_ACTIVITY_
Your answer should be each line of the entries that contains the word "calcolare", copied in full.

_WORKING DATA_
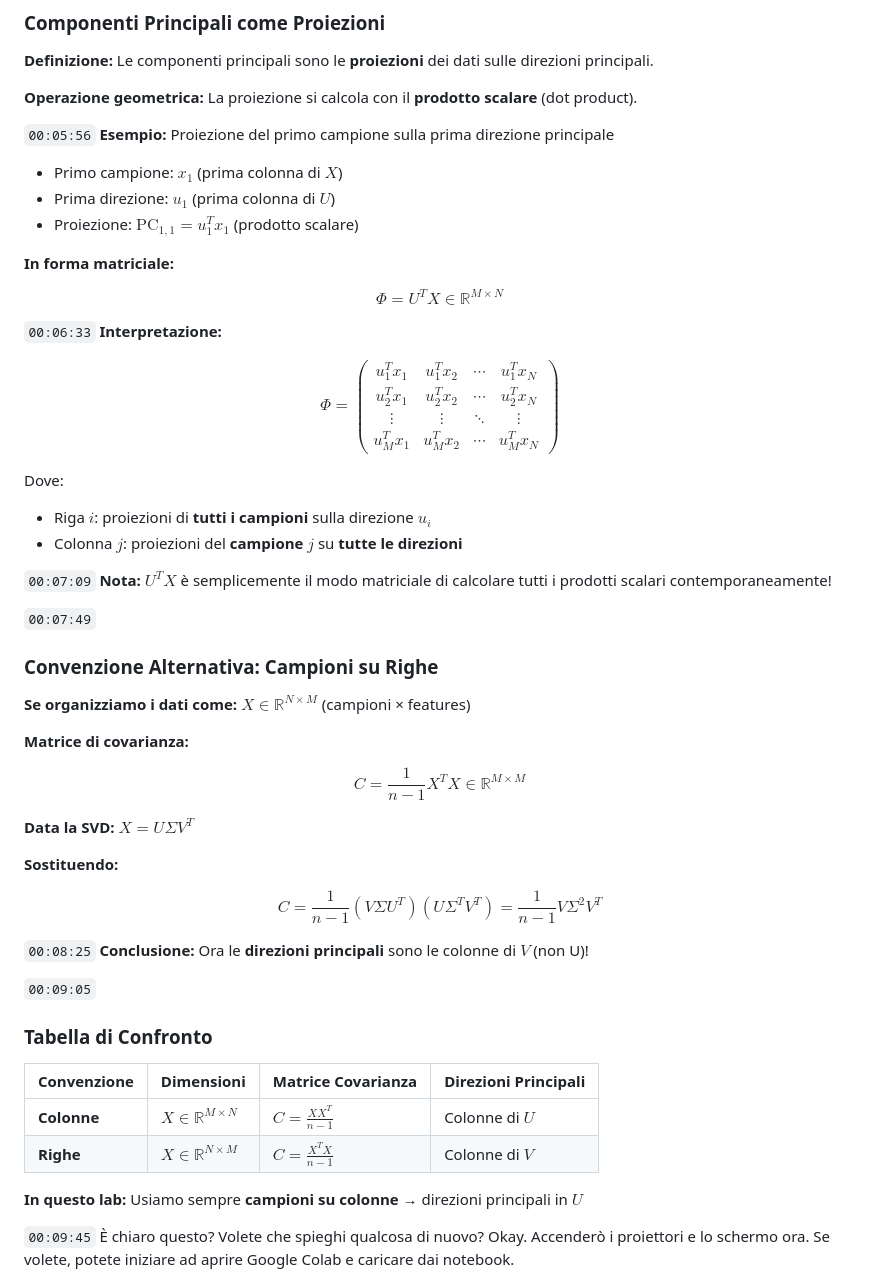
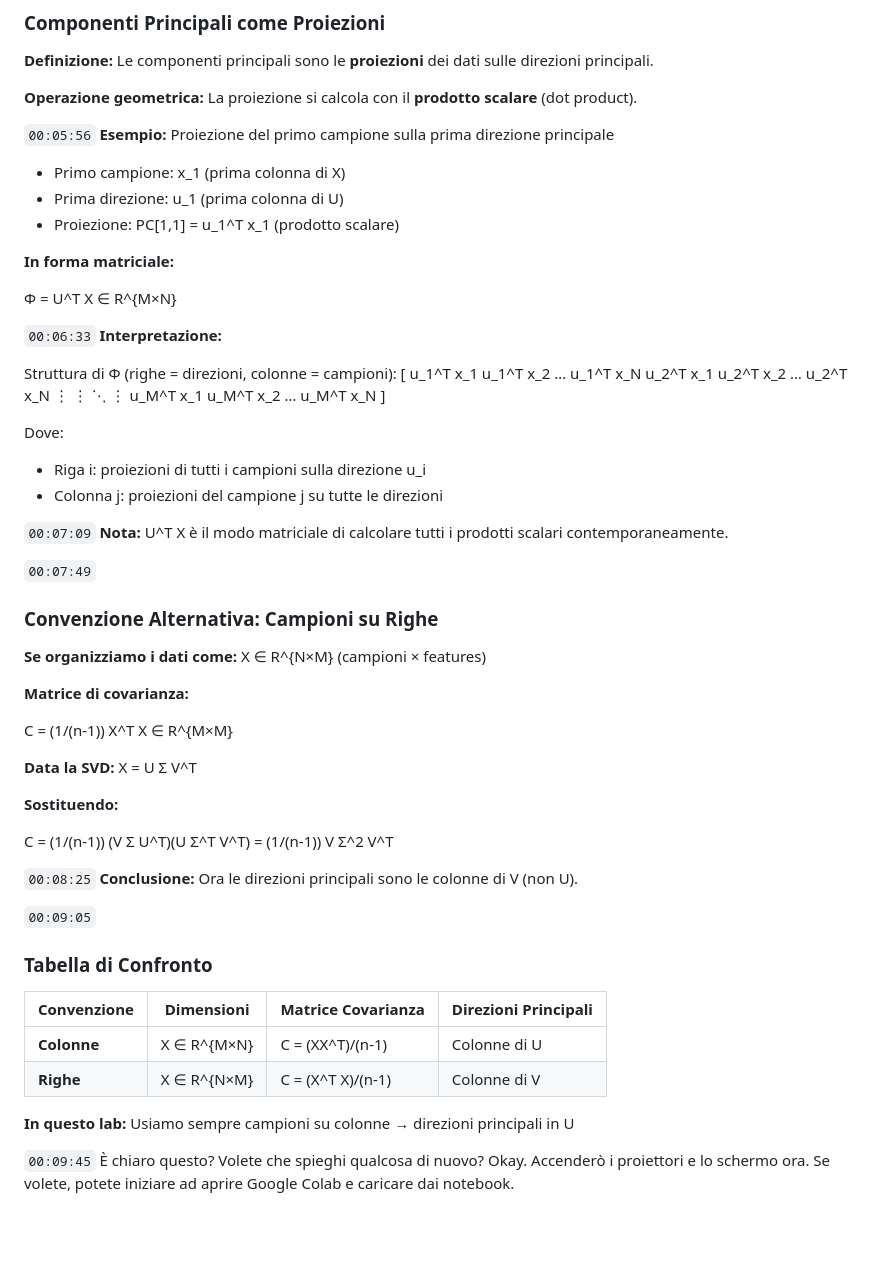
Before and after one commit to Ajroldi/UNI, a Markdown page: 3-NAML/Lez11-10ott.md, the part around the change printed below. GitHub-like rendering; blank space fills up the shorter version.

```diff
--- a/3-NAML/Lez11-10ott.md
+++ b/3-NAML/Lez11-10ott.md
@@ -237,66 +229,59 @@ Quindi:
 `00:05:56`
 **Esempio:** Proiezione del primo campione sulla prima direzione principale
 
-- Primo campione: $x_1$ (prima colonna di $X$)
-- Prima direzione: $u_1$ (prima colonna di $U$)
-- Proiezione: $\text{PC}_{1,1} = u_1^T x_1$ (prodotto scalare)
+- Primo campione: x_1 (prima colonna di X)
+- Prima direzione: u_1 (prima colonna di U)
+- Proiezione: PC[1,1] = u_1^T x_1 (prodotto scalare)
 
 **In forma matriciale:**
 
-$$
-\Phi = U^T X \in \mathbb{R}^{M \times N}
-$$
+Φ = U^T X ∈ R^{M×N}
 
 `00:06:33`
 **Interpretazione:**
 
-$$
-\Phi = \begin{pmatrix}
-u_1^T x_1 & u_1^T x_2 & \cdots & u_1^T x_N \\
-u_2^T x_1 & u_2^T x_2 & \cdots & u_2^T x_N \\
-\vdots & \vdots & \ddots & \vdots \\
-u_M^T x_1 & u_M^T x_2 & \cdots & u_M^T x_N
-\end{pmatrix}
-$$
+Struttura di Φ (righe = direzioni, colonne = campioni):
+[
+ u_1^T x_1   u_1^T x_2   …   u_1^T x_N
+ u_2^T x_1   u_2^T x_2   …   u_2^T x_N
+     ⋮           ⋮         ⋱      ⋮
+ u_M^T x_1   u_M^T x_2   …   u_M^T x_N
+]
 
 Dove:
-- Riga $i$: proiezioni di **tutti i campioni** sulla direzione $u_i$
-- Colonna $j$: proiezioni del **campione $j$** su **tutte le direzioni**
+- Riga i: proiezioni di tutti i campioni sulla direzione u_i
+- Colonna j: proiezioni del campione j su tutte le direzioni
 
 `00:07:09`
-**Nota:** $U^T X$ è semplicemente il modo matriciale di calcolare tutti i prodotti scalari contemporaneamente!
+**Nota:** U^T X è il modo matriciale di calcolare tutti i prodotti scalari contemporaneamente.
 
 `00:07:49`
 ### Convenzione Alternativa: Campioni su Righe
 
-**Se organizziamo i dati come:** $X \in \mathbb{R}^{N \times M}$ (campioni × features)
+**Se organizziamo i dati come:** X ∈ R^{N×M} (campioni × features)
 
 **Matrice di covarianza:**
 
-$$
-C = \frac{1}{n-1} X^T X \in \mathbb{R}^{M \times M}
-$$
-
-**Data la SVD:** $X = U \Sigma V^T$
+C = (1/(n-1)) X^T X ∈ R^{M×M}
+
+**Data la SVD:** X = U Σ V^T
 
 **Sostituendo:**
 
-$$
-C = \frac{1}{n-1} (V \Sigma U^T)(U \Sigma^T V^T) = \frac{1}{n-1} V \Sigma^2 V^T
-$$
+C = (1/(n-1)) (V Σ U^T)(U Σ^T V^T) = (1/(n-1)) V Σ^2 V^T
 
 `00:08:25`
-**Conclusione:** Ora le **direzioni principali** sono le colonne di $V$ (non U)!
+**Conclusione:** Ora le direzioni principali sono le colonne di V (non U).
 
 `00:09:05`
 ### Tabella di Confronto
 
 | Convenzione | Dimensioni | Matrice Covarianza | Direzioni Principali |
 |-------------|------------|-------------------|----------------------|
-| **Colonne** | $X \in \mathbb{R}^{M \times N}$ | $C = \frac{XX^T}{n-1}$ | Colonne di $U$ |
-| **Righe** | $X \in \mathbb{R}^{N \times M}$ | $C = \frac{X^TX}{n-1}$ | Colonne di $V$ |
-
-**In questo lab:** Usiamo sempre **campioni su colonne** → direzioni principali in $U$
+| **Colonne** | X ∈ R^{M×N} | C = (XX^T)/(n-1) | Colonne di U |
+| **Righe** | X ∈ R^{N×M} | C = (X^T X)/(n-1) | Colonne di V |
+
+**In questo lab:** Usiamo sempre campioni su colonne → direzioni principali in U
 
 `00:09:45`
 È chiaro questo? Volete che spieghi qualcosa di nuovo? Okay. Accenderò i proiettori e lo schermo ora. Se volete, potete iniziare ad aprire Google Colab e caricare dai notebook.
```
Also changed, not shown: other parts of 3-NAML/Lez11-10ott.md (+23 -31 lines).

_TASK RESULT_
-**Nota:** $U^T X$ è semplicemente il modo matriciale di calcolare tutti i prodotti scalari contemporaneamente!
+**Nota:** U^T X è il modo matriciale di calcolare tutti i prodotti scalari contemporaneamente.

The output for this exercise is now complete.